Skip to Main Content

InfoSkills3: Evaluating Resources

What are webpages good for?


   Webpages are good for...


  • government and official information, reports and statistics 

  • information from educational institutions and not for profit organisations 

  • access to latest news information and current events

What makes a web page credible?

Use the CRAAP checklist! Information from the web has to meet a higher standard before you use it in an assignment. Why? It is very easy to put information on the web. Information is not always verified or subject to any kind of peer review process.

This short video looks at evaluating web pages using the CRAAP test.


What kind of website is it?

There are many different types of websites: government, educational, non-profit, commercial, personal. The URL of the website may contain useful clues.

Looking at the domain of the website can give you a good idea of its focus. For example, a commercial website is likely to be focused on selling a product, while a website from an educational institution is likely to be focused on providing information.

Different countries follow different patterns for domain codes. Australia follows the American pattern while New Zealand follows the British pattern. America is the only country without a country domain (although it can and sometimes does use .us).

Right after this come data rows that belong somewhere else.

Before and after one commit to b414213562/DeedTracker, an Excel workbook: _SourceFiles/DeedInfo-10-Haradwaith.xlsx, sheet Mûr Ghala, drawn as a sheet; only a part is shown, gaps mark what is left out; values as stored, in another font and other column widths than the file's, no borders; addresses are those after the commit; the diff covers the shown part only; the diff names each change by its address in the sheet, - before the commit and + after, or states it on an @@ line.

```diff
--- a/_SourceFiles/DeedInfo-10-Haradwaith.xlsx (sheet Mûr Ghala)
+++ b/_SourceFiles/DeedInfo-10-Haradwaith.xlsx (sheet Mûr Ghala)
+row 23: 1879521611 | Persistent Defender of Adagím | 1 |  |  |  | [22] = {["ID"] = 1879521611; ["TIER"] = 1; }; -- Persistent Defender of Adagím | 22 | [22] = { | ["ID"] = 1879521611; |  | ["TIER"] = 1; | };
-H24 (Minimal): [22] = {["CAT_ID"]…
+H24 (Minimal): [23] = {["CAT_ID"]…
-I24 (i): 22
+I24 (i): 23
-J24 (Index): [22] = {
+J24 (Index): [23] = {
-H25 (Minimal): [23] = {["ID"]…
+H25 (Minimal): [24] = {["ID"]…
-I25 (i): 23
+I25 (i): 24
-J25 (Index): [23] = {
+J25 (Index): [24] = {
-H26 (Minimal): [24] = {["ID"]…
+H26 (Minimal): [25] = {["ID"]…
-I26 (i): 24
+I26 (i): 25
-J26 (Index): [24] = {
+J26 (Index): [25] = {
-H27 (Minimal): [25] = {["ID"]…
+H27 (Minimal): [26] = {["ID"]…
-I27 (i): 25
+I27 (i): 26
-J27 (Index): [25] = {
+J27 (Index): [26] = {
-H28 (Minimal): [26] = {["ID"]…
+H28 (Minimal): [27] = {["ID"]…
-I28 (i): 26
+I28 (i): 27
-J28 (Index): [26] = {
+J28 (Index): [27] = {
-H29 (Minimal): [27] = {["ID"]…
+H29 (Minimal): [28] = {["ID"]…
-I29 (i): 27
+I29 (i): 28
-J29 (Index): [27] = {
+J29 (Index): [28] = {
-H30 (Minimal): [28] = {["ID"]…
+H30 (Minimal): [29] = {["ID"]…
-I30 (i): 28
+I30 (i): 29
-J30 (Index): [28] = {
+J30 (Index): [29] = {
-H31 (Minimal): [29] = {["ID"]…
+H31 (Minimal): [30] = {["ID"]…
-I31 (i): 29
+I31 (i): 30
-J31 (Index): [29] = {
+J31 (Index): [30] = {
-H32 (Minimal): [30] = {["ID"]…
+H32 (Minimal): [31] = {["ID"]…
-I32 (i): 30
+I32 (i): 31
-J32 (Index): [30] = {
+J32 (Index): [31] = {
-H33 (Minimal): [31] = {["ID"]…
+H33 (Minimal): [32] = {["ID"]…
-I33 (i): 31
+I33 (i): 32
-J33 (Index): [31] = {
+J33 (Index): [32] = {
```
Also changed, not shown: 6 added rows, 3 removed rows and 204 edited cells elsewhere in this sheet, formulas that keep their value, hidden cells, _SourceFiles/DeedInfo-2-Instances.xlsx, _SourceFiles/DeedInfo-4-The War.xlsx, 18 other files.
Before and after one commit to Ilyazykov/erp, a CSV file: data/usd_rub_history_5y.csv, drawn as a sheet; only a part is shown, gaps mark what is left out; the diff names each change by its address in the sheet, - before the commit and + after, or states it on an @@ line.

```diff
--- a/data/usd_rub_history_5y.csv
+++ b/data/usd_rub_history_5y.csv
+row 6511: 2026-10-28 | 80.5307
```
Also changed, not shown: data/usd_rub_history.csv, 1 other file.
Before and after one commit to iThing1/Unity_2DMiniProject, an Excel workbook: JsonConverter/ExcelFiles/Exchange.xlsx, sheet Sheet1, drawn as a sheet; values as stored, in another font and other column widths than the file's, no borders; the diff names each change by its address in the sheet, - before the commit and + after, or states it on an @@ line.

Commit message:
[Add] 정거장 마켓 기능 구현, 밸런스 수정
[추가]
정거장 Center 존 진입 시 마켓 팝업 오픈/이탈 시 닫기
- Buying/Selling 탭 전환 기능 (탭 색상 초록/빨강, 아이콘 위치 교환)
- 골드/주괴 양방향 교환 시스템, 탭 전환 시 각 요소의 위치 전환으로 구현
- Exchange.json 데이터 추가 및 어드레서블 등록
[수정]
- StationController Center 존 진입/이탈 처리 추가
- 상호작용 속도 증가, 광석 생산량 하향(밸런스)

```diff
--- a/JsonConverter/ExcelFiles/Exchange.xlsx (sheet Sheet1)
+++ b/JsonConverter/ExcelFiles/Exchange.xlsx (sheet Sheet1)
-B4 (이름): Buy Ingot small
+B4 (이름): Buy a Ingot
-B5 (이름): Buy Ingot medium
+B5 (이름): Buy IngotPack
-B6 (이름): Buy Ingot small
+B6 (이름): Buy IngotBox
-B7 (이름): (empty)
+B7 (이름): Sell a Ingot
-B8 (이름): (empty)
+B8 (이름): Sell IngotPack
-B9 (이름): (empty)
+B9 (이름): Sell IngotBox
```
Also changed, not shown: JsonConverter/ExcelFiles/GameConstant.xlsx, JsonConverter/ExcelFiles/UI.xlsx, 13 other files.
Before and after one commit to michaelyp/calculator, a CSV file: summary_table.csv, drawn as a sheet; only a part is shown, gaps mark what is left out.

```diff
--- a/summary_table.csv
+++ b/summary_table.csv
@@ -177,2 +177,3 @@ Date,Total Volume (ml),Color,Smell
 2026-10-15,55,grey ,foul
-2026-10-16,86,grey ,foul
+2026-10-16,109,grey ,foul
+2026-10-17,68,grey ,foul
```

Common domains  
.edu / .ac educational institutions
.gov / .govt government departments
.org organisations
.com / .co commercial body, company, personal websites
.net networks, personal websites
Country domains  
.au Australia
.uk United Kingdom
.ca Canada
.nz New Zealand



What is Wikipedia? A free online encyclopedia containing millions of articles. Anyone can write and edit the articles. As a result you can never be sure that the information is correct, up to date or without bias.

Can I use information from Wikipedia in my assignments?

Many lecturers are opposed to students using Wikipedia and will mark down assignments which cite Wikipedia.

But, Wikipedia can help with your assignment research in different ways:

  • Background research – useful introduction and general overview of a subject, often defines new or important terms, names and concepts
  • References – even if you cannot cite the actual Wikipedia article, check out the sources referenced at the bottom of the page. Some of these are to highly credible sources such as peer-reviewed, scholarly journal articles.
  • Relevant keywords - and search terms on your subject area. A good Wikipedia article will identify the main players and terms associated with a subject. Use these as search terms when you search JCU databases for scholarly articles.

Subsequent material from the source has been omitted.